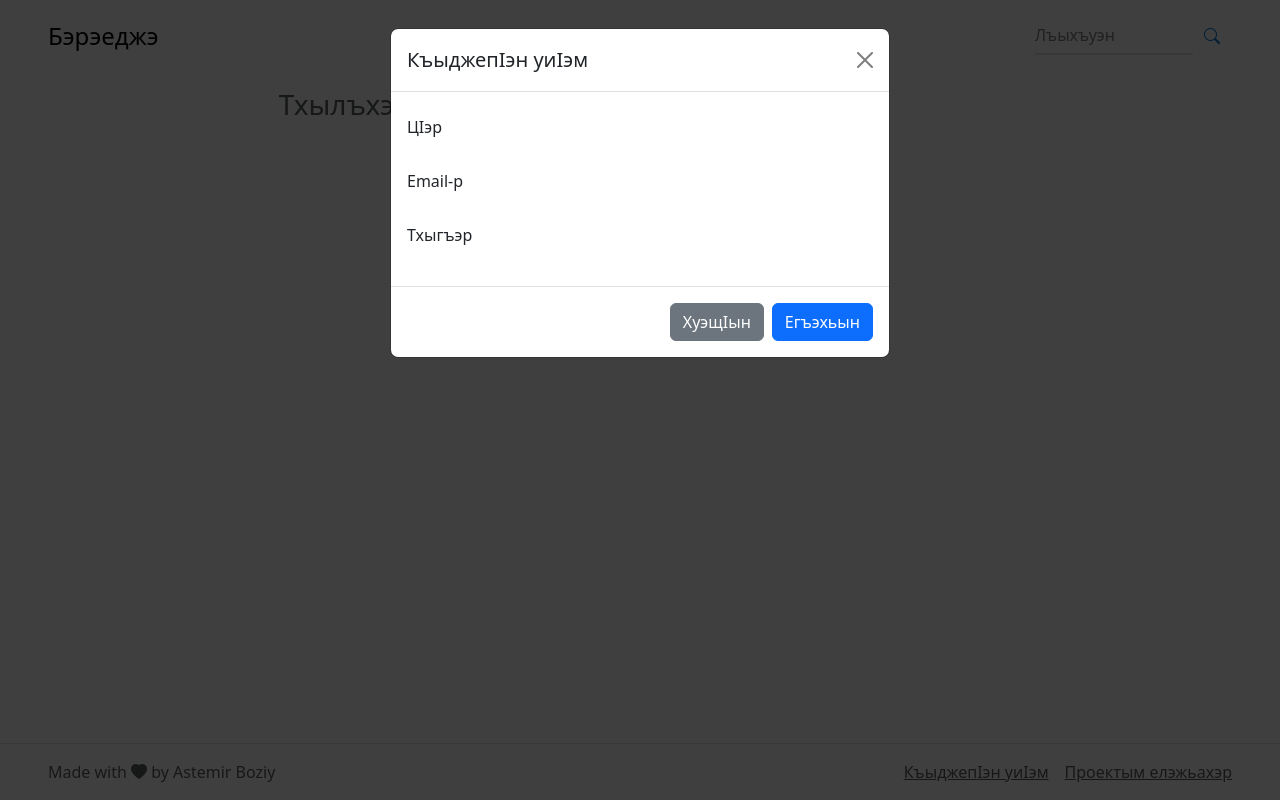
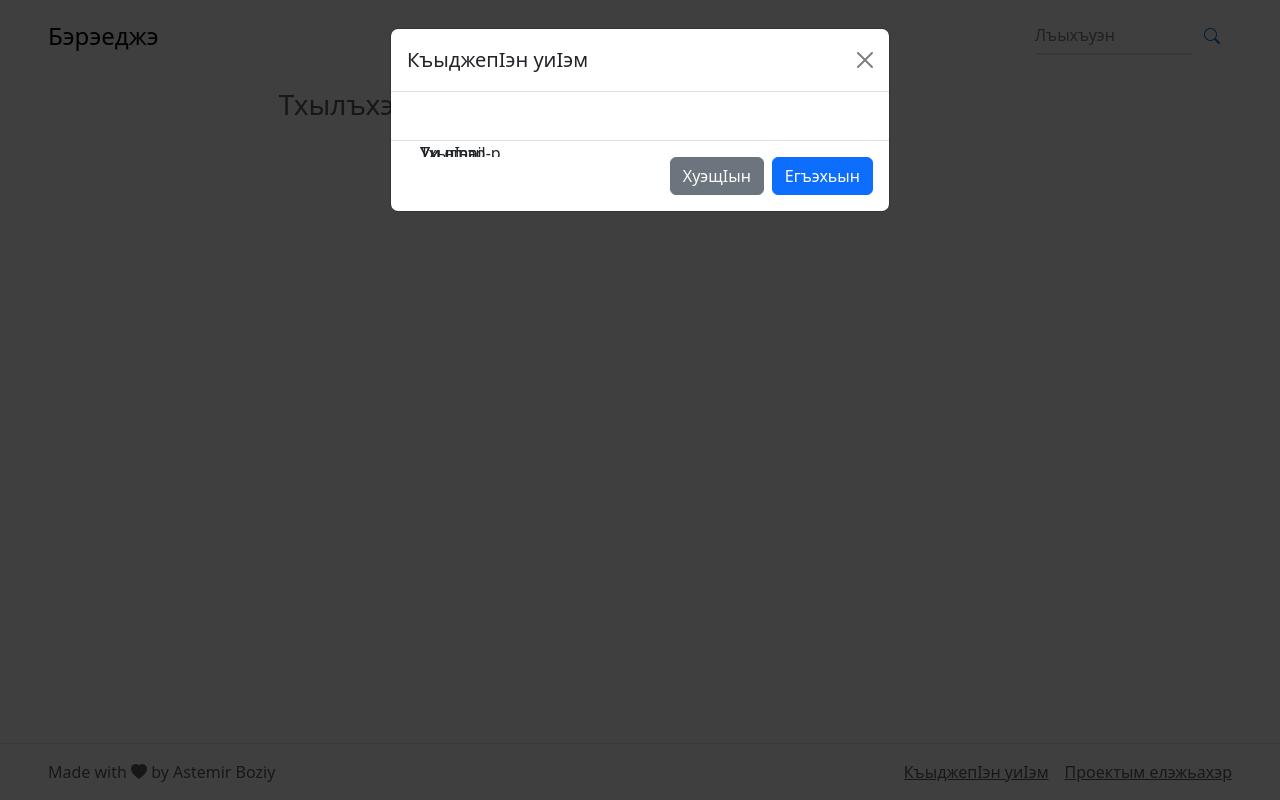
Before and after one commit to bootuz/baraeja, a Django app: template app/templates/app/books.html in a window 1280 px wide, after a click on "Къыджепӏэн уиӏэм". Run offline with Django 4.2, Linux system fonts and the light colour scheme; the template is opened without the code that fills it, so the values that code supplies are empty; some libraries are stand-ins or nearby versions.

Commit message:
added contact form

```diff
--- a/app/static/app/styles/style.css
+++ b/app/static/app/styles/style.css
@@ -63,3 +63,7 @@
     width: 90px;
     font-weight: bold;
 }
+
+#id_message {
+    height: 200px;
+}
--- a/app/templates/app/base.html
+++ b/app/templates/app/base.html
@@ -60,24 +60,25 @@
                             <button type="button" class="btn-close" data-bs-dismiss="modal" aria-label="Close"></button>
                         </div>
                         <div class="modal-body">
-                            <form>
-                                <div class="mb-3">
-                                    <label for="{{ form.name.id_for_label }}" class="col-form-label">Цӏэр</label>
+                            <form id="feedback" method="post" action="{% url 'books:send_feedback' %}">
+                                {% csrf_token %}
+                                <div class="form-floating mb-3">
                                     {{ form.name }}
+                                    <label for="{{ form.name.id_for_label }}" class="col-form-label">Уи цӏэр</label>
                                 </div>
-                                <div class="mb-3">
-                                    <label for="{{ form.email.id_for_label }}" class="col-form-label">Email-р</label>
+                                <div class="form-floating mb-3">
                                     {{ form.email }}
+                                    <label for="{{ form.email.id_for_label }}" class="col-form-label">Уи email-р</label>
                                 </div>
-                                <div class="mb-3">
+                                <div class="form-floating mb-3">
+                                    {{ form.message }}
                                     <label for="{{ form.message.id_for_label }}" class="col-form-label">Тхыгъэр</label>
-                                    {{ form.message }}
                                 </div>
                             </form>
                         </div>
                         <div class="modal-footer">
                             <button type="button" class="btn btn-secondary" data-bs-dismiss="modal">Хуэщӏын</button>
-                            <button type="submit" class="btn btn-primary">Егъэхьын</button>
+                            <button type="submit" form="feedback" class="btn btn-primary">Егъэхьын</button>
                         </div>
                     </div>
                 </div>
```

###

Repeat each record exactly as shown above, dropping all images.

» **WRITTEN REPLY**:
Before and after one commit to bootuz/baraeja, a Django app: template app/templates/app/books.html in a window 1280 px wide, after a click on "Къыджепӏэн уиӏэм". Run offline with Django 4.2, Linux system fonts and the light colour scheme; the template is opened without the code that fills it, so the values that code supplies are empty; some libraries are stand-ins or nearby versions.

Commit message:
added contact form

```diff
--- a/app/static/app/styles/style.css
+++ b/app/static/app/styles/style.css
@@ -63,3 +63,7 @@
     width: 90px;
     font-weight: bold;
 }
+
+#id_message {
+    height: 200px;
+}
--- a/app/templates/app/base.html
+++ b/app/templates/app/base.html
@@ -60,24 +60,25 @@
                             <button type="button" class="btn-close" data-bs-dismiss="modal" aria-label="Close"></button>
                         </div>
                         <div class="modal-body">
-                            <form>
-                                <div class="mb-3">
-                                    <label for="{{ form.name.id_for_label }}" class="col-form-label">Цӏэр</label>
+                            <form id="feedback" method="post" action="{% url 'books:send_feedback' %}">
+                                {% csrf_token %}
+                                <div class="form-floating mb-3">
                                     {{ form.name }}
+                                    <label for="{{ form.name.id_for_label }}" class="col-form-label">Уи цӏэр</label>
                                 </div>
-                                <div class="mb-3">
-                                    <label for="{{ form.email.id_for_label }}" class="col-form-label">Email-р</label>
+                                <div class="form-floating mb-3">
                                     {{ form.email }}
+                                    <label for="{{ form.email.id_for_label }}" class="col-form-label">Уи email-р</label>
                                 </div>
-                                <div class="mb-3">
+                                <div class="form-floating mb-3">
+                                    {{ form.message }}
                                     <label for="{{ form.message.id_for_label }}" class="col-form-label">Тхыгъэр</label>
-                                    {{ form.message }}
                                 </div>
                             </form>
                         </div>
                         <div class="modal-footer">
                             <button type="button" class="btn btn-secondary" data-bs-dismiss="modal">Хуэщӏын</button>
-                            <button type="submit" class="btn btn-primary">Егъэхьын</button>
+                            <button type="submit" form="feedback" class="btn btn-primary">Егъэхьын</button>
                         </div>
                     </div>
                 </div>
```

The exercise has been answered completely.